celebrations · slice of life

I’m thankful to be a mom — today and every day.

I cherish little moments like this, where I get to watch Isabelle discover something. I love watching the world with her sense of wonder.
I cherish little moments like this, where I get to watch Isabelle discover something. I love watching the world with her sense of wonder.

My husband is cooking dinner tonight.  It’s not that he doesn’t offer to help out with dinner on other nights — because he does.  I do most of the cooking because I love to do it.  But today is Mother’s Day and my husband truly believes I should have the day off.  [He’s good about giving me “time off” at nights and on weekends, which I appreciate since my daughter (aka: my employer) has crummy vacation and sick leave policies.]  And while my husband does wonderful things for me every day of the year and is a great father, it’s only once a year that I get things like this:

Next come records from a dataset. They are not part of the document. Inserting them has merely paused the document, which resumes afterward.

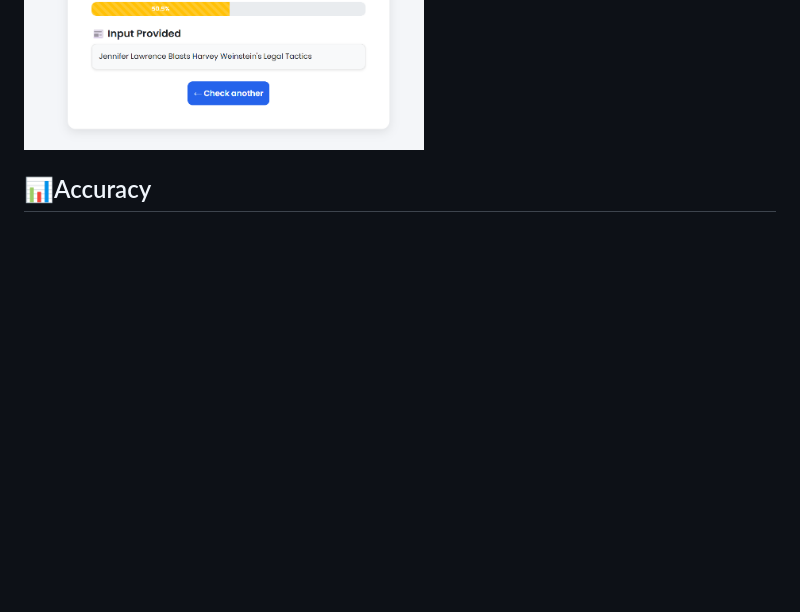
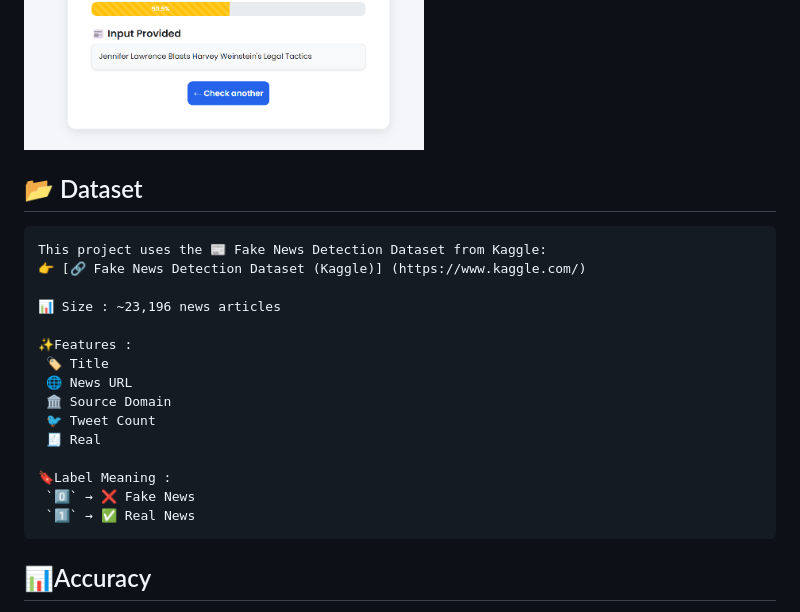
Before and after one commit to anoodh-ai/truth-checker-ai, a Markdown page: README.md, the part around the change. Drawn GitHub-style; blank space fills up the shorter version.

Commit message:
Add Dataset detials

````diff
--- a/README.md
+++ b/README.md
@@ -94,6 +94,26 @@ python src/app.py
 <img src="output-images/fake-news.png" alt="Result Fake" width="400"/>
 <img src="output-images/warning-news.png" alt="Result Warning" width="400"/>
 
+## 📂 Dataset
+```markdown
+This project uses the 📰 Fake News Detection Dataset from Kaggle:
+👉 [🔗 Fake News Detection Dataset (Kaggle)] (https://www.kaggle.com/)
+
+📊 Size : ~23,196 news articles
+
+✨Features :
+ 🏷️ Title
+ 🌐 News URL
+ 🏛️ Source Domain
+ 🐦 Tweet Count
+ 🧾 Real
+
+🔖Label Meaning :
+ `0️⃣` → ❌ Fake News
+ `1️⃣` → ✅ Real News
+```
+
+
 ## 📊Accuracy
 
 - ✅ Training/Test dataset: ~92%
````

My husband got me a music box, with a beautiful quote about motherhood on the outside of it, for Mother's Day.
My husband got me a music box, with a beautiful quote about motherhood on the outside of it, for Mother’s Day. When I opened it, the handmade card from my daughter was inside. Awww!

He worked with my daughter and some tubes of paint to get her to create a Mother’s Day card for me.  It’s one of the most precious cards I’ve ever received since I know a lot of love and hard work went into it.

I spent my third Mother’s Day going to the same restaurant as I did for my first Mother’s Day.  I went to the local botanical gardens, which I did on my first Mother’s Day too.  I don’t need whistles and bells.  Just time with the ones I love, which today was my husband, daughter, and parents.

When I lay down in bed at the end of each day, no matter how stressful it was, I am always grateful to be a mom.  I wanted to be a mom for as long as I could remember.  Having my daughter a little over two years ago was such a blessing.  I never take her presence in my life for granted.